Ardith Brown, a former juvenile corrections officer in the detention center, was charged with child molestation and sexual assault against persons in custody, following an investigation by the Georgia Bureau of Investigation.
On Tuesday, the GBI took out warrants for Brown.
The trial date has not been announced.
Gainesville facility director Gary Payne deferred comments to the Department of Juvenile Justice's central office.
The charges come in the wake of a "surprise inspection" of the 27 juvenile detention centers in the state, starting with the Gainesville facility.

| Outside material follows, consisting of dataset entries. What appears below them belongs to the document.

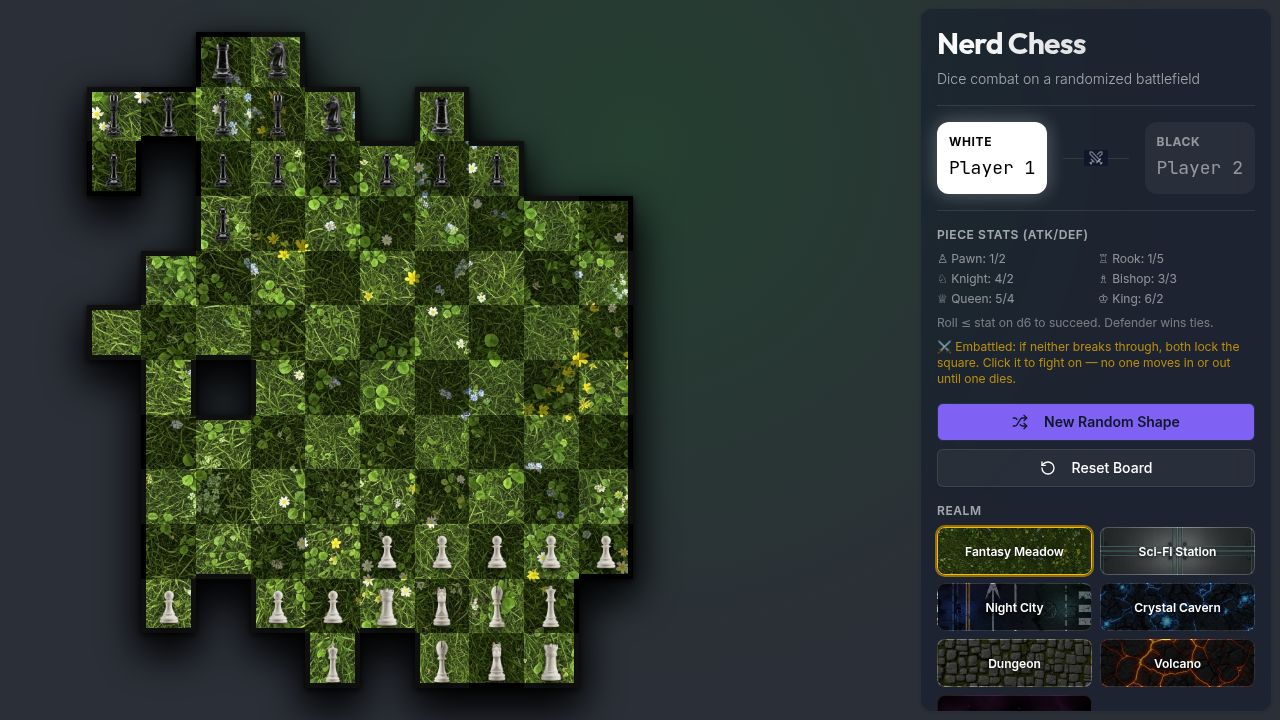
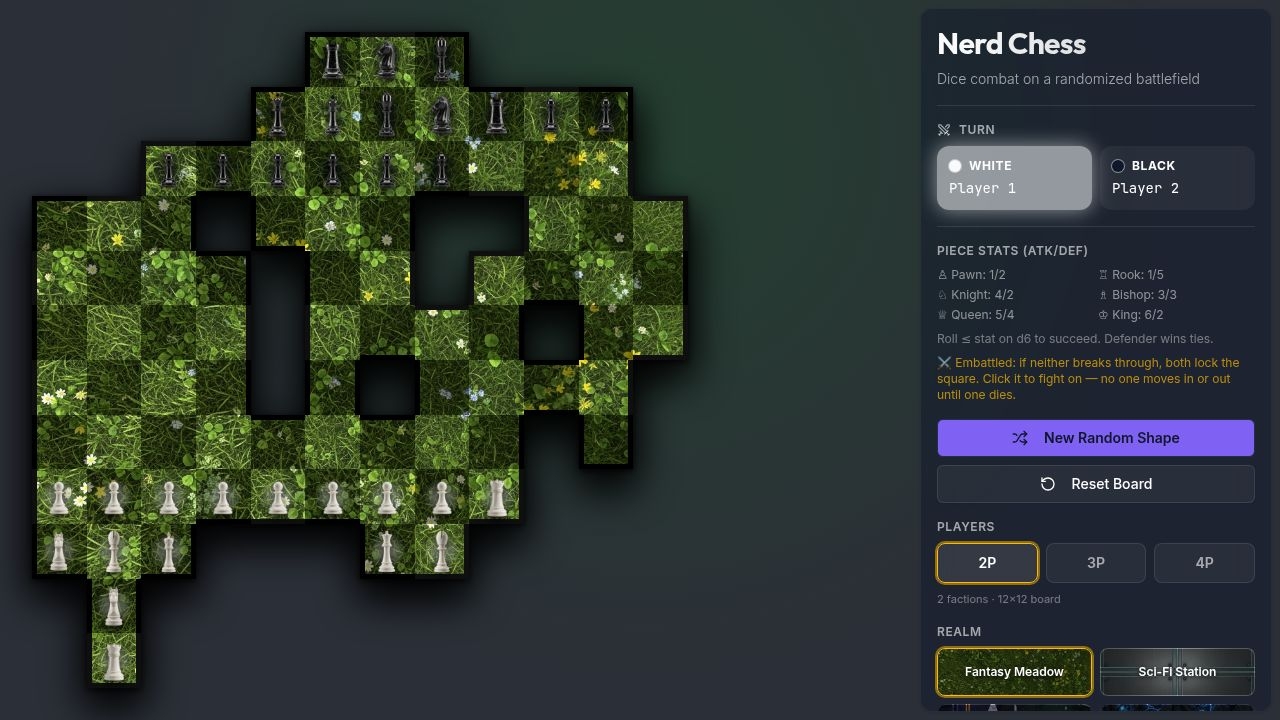
Add sound effects to Nerd Chess
Task #1: Add audio feedback so each key game event plays a distinct sound.

Implementation:
- New `client/src/lib/sounds.ts`: a lightweight Web Audio engine that
  synthesizes five short, distinct tones on demand (move, attack, embattled,
  death, win). No audio assets to load. Each play spins up fresh nodes so
  rapid/overlapping triggers never cut each other off. AudioContext is created
  lazily and resumed on first gesture. Mute state persists in localStorage
  under `nerd-chess-muted` (separate key from game state).
- Wired events in `client/src/pages/home.tsx`:
  - move: empty-square drop (handleDrop)
  - attack: combat start on both paths (handleDrop enemy branch +
    handleEmbattledClick), fired at start before the ~2s resolution delay
  - embattled / death: at combat resolution in applyCombatResult
    (embattled outcome -> embattled sound; capture or repelled_destroyed ->
    death sound)
  - win: at resolution when a winner is declared
- Mute toggle: speaker icon button in the legend panel header
  (data-testid button-mute-toggle), defaults to sound on, persists across
  reloads. Unmuting plays a brief cue.

Notes/decisions:
- Chose browser-synthesized tones over generated audio files for zero load
  cost (explicitly allowed by the task).
- No changes to game rules, combat math, or board generation.
- Typecheck passes; verified mute button renders in preview.

Replit-Task-Id: 98fa8c79-871c-4ca7-b825-2bc381ba8818

diff --git a/client/src/lib/sounds.ts b/client/src/lib/sounds.ts
@@ -1,0 +1,146 @@
+// Lightweight Web Audio sound engine for Nerd Chess.
+// Synthesizes short, distinct tones on demand — no audio assets to load.
+// Each play spins up fresh oscillator/gain nodes, so rapid repeated triggers
+// and overlapping events never cut each other off.
+
+export type SoundName = 'move' | 'attack' | 'embattled' | 'death' | 'win';
+
+const MUTE_KEY = 'nerd-chess-muted';
+
+let ctx: AudioContext | null = null;
+let muted = false;
+
+try {
+  muted = localStorage.getItem(MUTE_KEY) === 'true';
+} catch {
+  // ignore storage failures
+}
+
+function getCtx(): AudioContext | null {
+  if (typeof window === 'undefined') return null;
+  const AC = window.AudioContext || (window as any).webkitAudioContext;
+  if (!AC) return null;
+  if (!ctx) ctx = new AC();
+  // Browsers start the context suspended until a user gesture; resume on demand.
+  if (ctx.state === 'suspended') ctx.resume().catch(() => {});
+  return ctx;
+}
+
+export function isMuted(): boolean {
+  return muted;
+}
+
+export function setMuted(value: boolean): void {
+  muted = value;
+  try {
+    localStorage.setItem(MUTE_KEY, value ? 'true' : 'false');
+  } catch {
+    // ignore storage failures
+  }
+}
+
+export function toggleMuted(): boolean {
+  setMuted(!muted);
+  return muted;
+}
+
+// A single tone with an attack/decay envelope.
+interface Tone {
+  freq: number;        // starting frequency (Hz)
+  endFreq?: number;    // optional glide target
+  type?: OscillatorType;
+  start: number;       // seconds, relative to play time
+  duration: number;    // seconds
+  gain?: number;       // peak gain (0-1)
+}
+
+function playTone(audio: AudioContext, t: Tone): void {
+  const osc = audio.createOscillator();
+  const env = audio.createGain();
+  const now = audio.currentTime + t.start;
+  const peak = t.gain ?? 0.2;
+
+  osc.type = t.type ?? 'sine';
+  osc.frequency.setValueAtTime(t.freq, now);
+  if (t.endFreq != null) {
+    osc.frequency.exponentialRampToValueAtTime(Math.max(1, t.endFreq), now + t.duration);
+  }
+
+  env.gain.setValueAtTime(0.0001, now);
+  env.gain.exponentialRampToValueAtTime(peak, now + 0.01);
+  env.gain.exponentialRampToValueAtTime(0.0001, now + t.duration);
+
+  osc.connect(env);
+  env.connect(audio.destination);
+  osc.start(now);
+  osc.stop(now + t.duration + 0.02);
+}
+
+// A short burst of filtered noise — used for the "attack" swing.
+function playNoise(audio: AudioContext, start: number, duration: number, gain: number): void {
+  const now = audio.currentTime + start;
+  const frames = Math.floor(audio.sampleRate * duration);
+  const buffer = audio.createBuffer(1, frames, audio.sampleRate);
+  const data = buffer.getChannelData(0);
+  for (let i = 0; i < frames; i++) data[i] = Math.random() * 2 - 1;
+
+  const src = audio.createBufferSource();
+  src.buffer = buffer;
+
+  const filter = audio.createBiquadFilter();
+  filter.type = 'bandpass';
+  filter.frequency.setValueAtTime(1800, now);
+  filter.frequency.exponentialRampToValueAtTime(600, now + duration);
+  filter.Q.value = 0.8;
+
+  const env = audio.createGain();
+  env.gain.setValueAtTime(0.0001, now);
+  env.gain.exponentialRampToValueAtTime(gain, now + 0.008);
+  env.gain.exponentialRampToValueAtTime(0.0001, now + duration);
+
+  src.connect(filter);
+  filter.connect(env);
+  env.connect(audio.destination);
+  src.start(now);
+  src.stop(now + duration + 0.02);
+}
+
+const RECIPES: Record<SoundName, (audio: AudioContext) => void> = {
+  // Soft, quick wooden blip — a piece settling onto a square.
+  move: (audio) => {
+    playTone(audio, { freq: 440, endFreq: 660, type: 'triangle', start: 0, duration: 0.12, gain: 0.18 });
+  },
+  // Metallic swing: noise sweep plus a sharp ring.
+  attack: (audio) => {
+    playNoise(audio, 0, 0.18, 0.22);
+    playTone(audio, { freq: 880, endFreq: 320, type: 'sawtooth', start: 0, duration: 0.2, gain: 0.16 });
+  },
+  // Tense, unresolved two-note clash — neither side breaks through.
+  embattled: (audio) => {
+    playTone(audio, { freq: 330, type: 'square', start: 0, duration: 0.16, gain: 0.13 });
+    playTone(audio, { freq: 349, type: 'square', start: 0.04, duration: 0.22, gain: 0.13 });
+  },
+  // Descending, hollow fall — a piece is destroyed.
+  death: (audio) => {
+    playTone(audio, { freq: 400, endFreq: 90, type: 'sawtooth', start: 0, duration: 0.4, gain: 0.22 });
+    playTone(audio, { freq: 200, endFreq: 60, type: 'sine', start: 0.02, duration: 0.45, gain: 0.18 });
+  },
+  // Bright rising arpeggio — victory.
+  win: (audio) => {
+    const notes = [523.25, 659.25, 783.99, 1046.5]; // C5 E5 G5 C6
+    notes.forEach((freq, i) => {
+      playTone(audio, { freq, type: 'triangle', start: i * 0.12, duration: 0.28, gain: 0.2 });
+    });
+  },
+};
+
+export function playSound(name: SoundName): void {
+  if (muted) return;
+  const audio = getCtx();
+  if (!audio) return;
+  try {
+    RECIPES[name](audio);
+  } catch {
+    // never let audio errors break gameplay
+  }
+}

diff --git a/client/src/pages/home.tsx b/client/src/pages/home.tsx
@@ -1,8 +1,9 @@
 import { useState, useEffect, useCallback, useRef } from "react";
 import { Card } from "@/components/ui/card";
 import { Button } from "@/components/ui/button";
-import { RotateCcw, Swords, Shuffle, Dice1, Dice2, Dice3, Dice4, Dice5, Dice6 } from "lucide-react";
+import { RotateCcw, Swords, Shuffle, Volume2, VolumeX, Dice1, Dice2, Dice3, Dice4, Dice5, Dice6 } from "lucide-react";
 import { toast } from "@/hooks/use-toast";
+import { playSound, isMuted, toggleMuted } from "@/lib/sounds";
 import { Tooltip, TooltipContent, TooltipTrigger } from "@/components/ui/tooltip";
 import meadowTile from "@assets/generated_images/tile_meadow.png";
 import scifiTile from "@assets/generated_images/tile_scifi.png";
@@ -429,6 +430,7 @@ export default function Home() {
   const [numPlayers, setNumPlayers] = useState<number>(initState.numPlayers);
   const [theme, setTheme] = useState<string>(initState.theme);
   const [pieceSet, setPieceSet] = useState<string>(initState.pieceSet);
+  const [muted, setMuted] = useState<boolean>(() => isMuted());
   const combatTimeoutRef = useRef<ReturnType<typeof setTimeout> | null>(null);
 
   // Always-fresh snapshots for use inside delayed combat callbacks
@@ -573,11 +575,20 @@ export default function Home() {
       }
     }
 
+    // Combat-outcome audio: a kill (defender captured or attacker destroyed)
+    // plays "death", a stalemate plays the distinct "embattled" sound.
+    if (result.outcome === 'embattled') {
+      playSound('embattled');
+    } else {
+      playSound('death');
+    }
+
     // Decide victory & next turn from the post-combat board.
     const alive = colorsWithKing(newBoard);
     if (alive.size <= 1) {
       // Last faction with a King standing wins (fallback to the attacker if a tie somehow occurs).
       setWinner(alive.size === 1 ? Array.from(alive)[0] : attackerColor);
+      playSound('win');
     } else {
       setCurrentTurn(nextActiveColor(attackerColor, newBoard, numPlayersRef.current));
     }
@@ -651,6 +662,7 @@ export default function Home() {
     const enemyPiece = targetPieces.find(p => pieceColor(p) !== pieceColor(piece));
 
     if (enemyPiece) {
+      playSound('attack');
       setIsAnimating(true);
       const result = resolveCombat(piece, enemyPiece, fromSquare, targetSquare);
       setCombatResult(result);
@@ -659,6 +671,7 @@ export default function Home() {
         applyCombatResult(result);
       }, 2000);
     } else {
+      playSound('move');
       setBoard(prev => {
         const newBoard = { ...prev };
 
@@ -696,6 +709,7 @@ export default function Home() {
     const defender = pieces.find(p => pieceColor(p) !== currentTurn);
     if (!attacker || !defender) return;
 
+    playSound('attack');
     setIsAnimating(true);
     const result = resolveCombat(attacker, defender, square, square);
     setCombatResult(result);
@@ -757,6 +771,12 @@ export default function Home() {
     setPieceSet(id);
     const s = PIECE_SETS.find(x => x.id === id);
     toast({ title: s ? s.label : 'Pieces', description: 'Army style updated.' });
+  };
+
+  const handleToggleMute = () => {
+    const nowMuted = toggleMuted();
+    setMuted(nowMuted);
+    if (!nowMuted) playSound('move'); // brief cue that sound is back on
   };
 
   const squareSize = boardWidth / gridSize;
@@ -877,9 +897,22 @@ export default function Home() {
         <div className="fixed top-2 right-2 z-40 w-[22rem]">
           <Card className="glass-card p-4 space-y-4 text-white border-white/10 max-h-[calc(100vh-1rem)] overflow-y-auto">
             <div className="space-y-2">
-              <h1 className="text-3xl font-display font-bold text-transparent bg-clip-text bg-gradient-to-r from-white to-white/70">
-                Nerd Chess
-              </h1>
+              <div className="flex items-start justify-between gap-2">
+                <h1 className="text-3xl font-display font-bold text-transparent bg-clip-text bg-gradient-to-r from-white to-white/70">
+                  Nerd Chess
+                </h1>
+                <button
+                  type="button"
+                  onClick={handleToggleMute}
+                  title={muted ? 'Unmute sound effects' : 'Mute sound effects'}
+                  aria-label={muted ? 'Unmute sound effects' : 'Mute sound effects'}
+                  aria-pressed={muted}
+                  data-testid="button-mute-toggle"
+                  className="shrink-0 mt-1 p-2 rounded-lg border border-white/10 bg-white/5 text-white/70 hover:bg-white/10 hover:text-white transition-all"
+                >
+                  {muted ? <VolumeX className="w-4 h-4" /> : <Volume2 className="w-4 h-4" />}
+                </button>
+              </div>
               <p className="text-white/60 font-light text-sm">
                 Dice combat on a randomized battlefield
               </p>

Jim Shuler, the department's director of communications, said the "safety and security inspection task force," charged with the statewide inspection, found some "deficiencies" at the Gainesville campus.
"The inspection task force found undisclosed safety and security deficiencies at the Gainesville RYDC and gave specific instructions for them to be corrected," said Shuler.
That investigation, he said, led to information about the staff misconduct with residents.
"As a result of our surprise inspections at all 27 Georgia juvenile detention centers, we've observed many of our juvenile corrections officers become more diligent in monitoring youth activity at all our facilities," said L. Gale Buckner, DJJ commissioner. "That's how this current misconduct evidence originally came to our attention."
Brown was released from her position on Feb. 2 following an internal investigation into "allegations of an inappropriate relationship with a 14-year-old resident."
The Justice Department began the "systemwide security sweep crackdown" in the state's facilities following a teen homicide at the Augusta YDC campus.
That investigation involves violations of physical abuse of inmates, as well as personnel smuggling contraband into the facility.
Buckner predicts more violations across the state will come to light and hopes the prosecution of Brown will curb future misconduct.
"We want this action to serve as a strong deterrent and we welcome this opportunity to help local authorities prosecute these crimes against the children in our care and custody," Buckner said.
Those unannounced investigations will continue.